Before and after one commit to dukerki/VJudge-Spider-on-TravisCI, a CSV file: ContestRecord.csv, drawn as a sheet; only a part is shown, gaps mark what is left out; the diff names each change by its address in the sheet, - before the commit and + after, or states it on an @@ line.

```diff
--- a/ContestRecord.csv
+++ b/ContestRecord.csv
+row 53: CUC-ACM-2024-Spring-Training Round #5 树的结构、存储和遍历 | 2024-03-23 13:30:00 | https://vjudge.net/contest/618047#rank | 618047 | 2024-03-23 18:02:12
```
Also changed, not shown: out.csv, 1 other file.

--

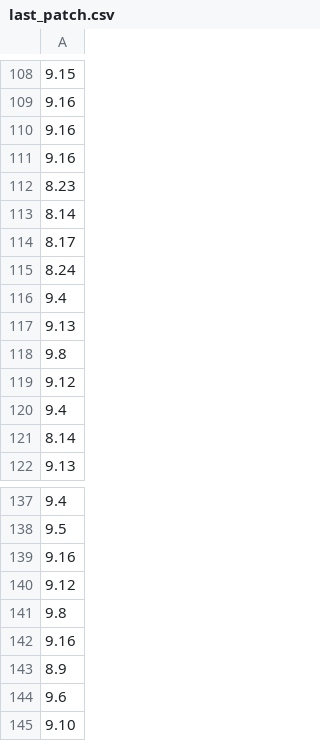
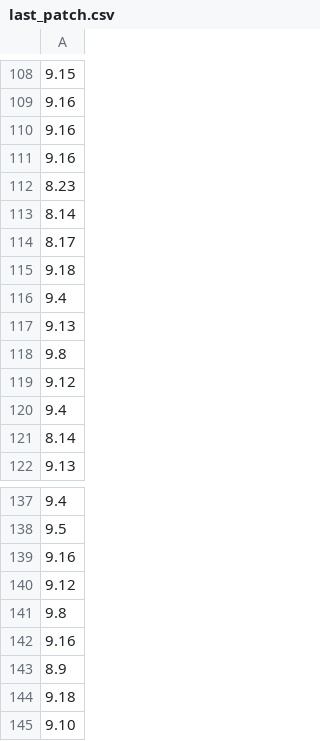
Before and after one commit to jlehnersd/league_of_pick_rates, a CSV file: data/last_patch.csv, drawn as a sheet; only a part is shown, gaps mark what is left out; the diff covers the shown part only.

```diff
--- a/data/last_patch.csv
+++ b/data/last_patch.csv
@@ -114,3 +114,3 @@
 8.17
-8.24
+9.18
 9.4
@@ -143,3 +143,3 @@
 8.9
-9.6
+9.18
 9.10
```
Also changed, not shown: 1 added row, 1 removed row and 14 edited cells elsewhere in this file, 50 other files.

* * *

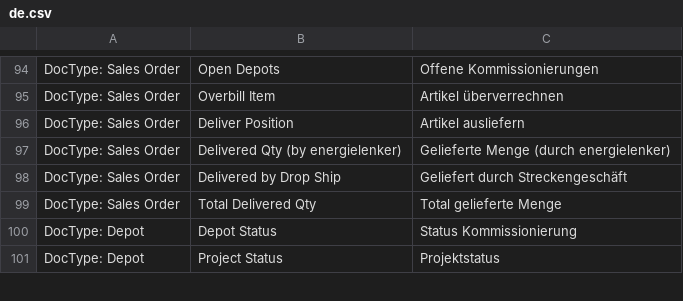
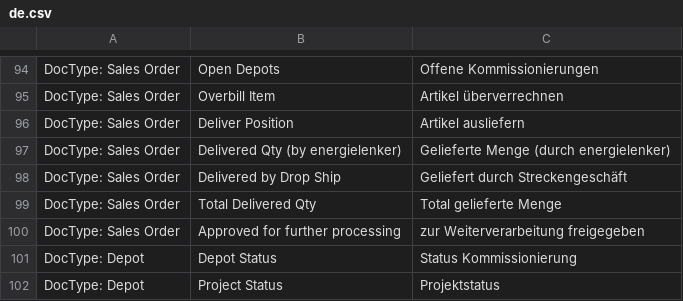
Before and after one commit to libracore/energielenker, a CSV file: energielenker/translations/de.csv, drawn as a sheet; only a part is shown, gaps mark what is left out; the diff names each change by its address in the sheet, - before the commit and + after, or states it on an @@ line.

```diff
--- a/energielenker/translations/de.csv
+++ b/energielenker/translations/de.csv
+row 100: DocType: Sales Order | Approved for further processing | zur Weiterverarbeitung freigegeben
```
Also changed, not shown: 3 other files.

# WORK REQUIRED
Wherever the string "files" appears in the entries above, list that line.

# EXERCISE ANSWER
Also changed, not shown: 1 added row, 1 removed row and 14 edited cells elsewhere in this file, 50 other files.
Also changed, not shown: 3 other files.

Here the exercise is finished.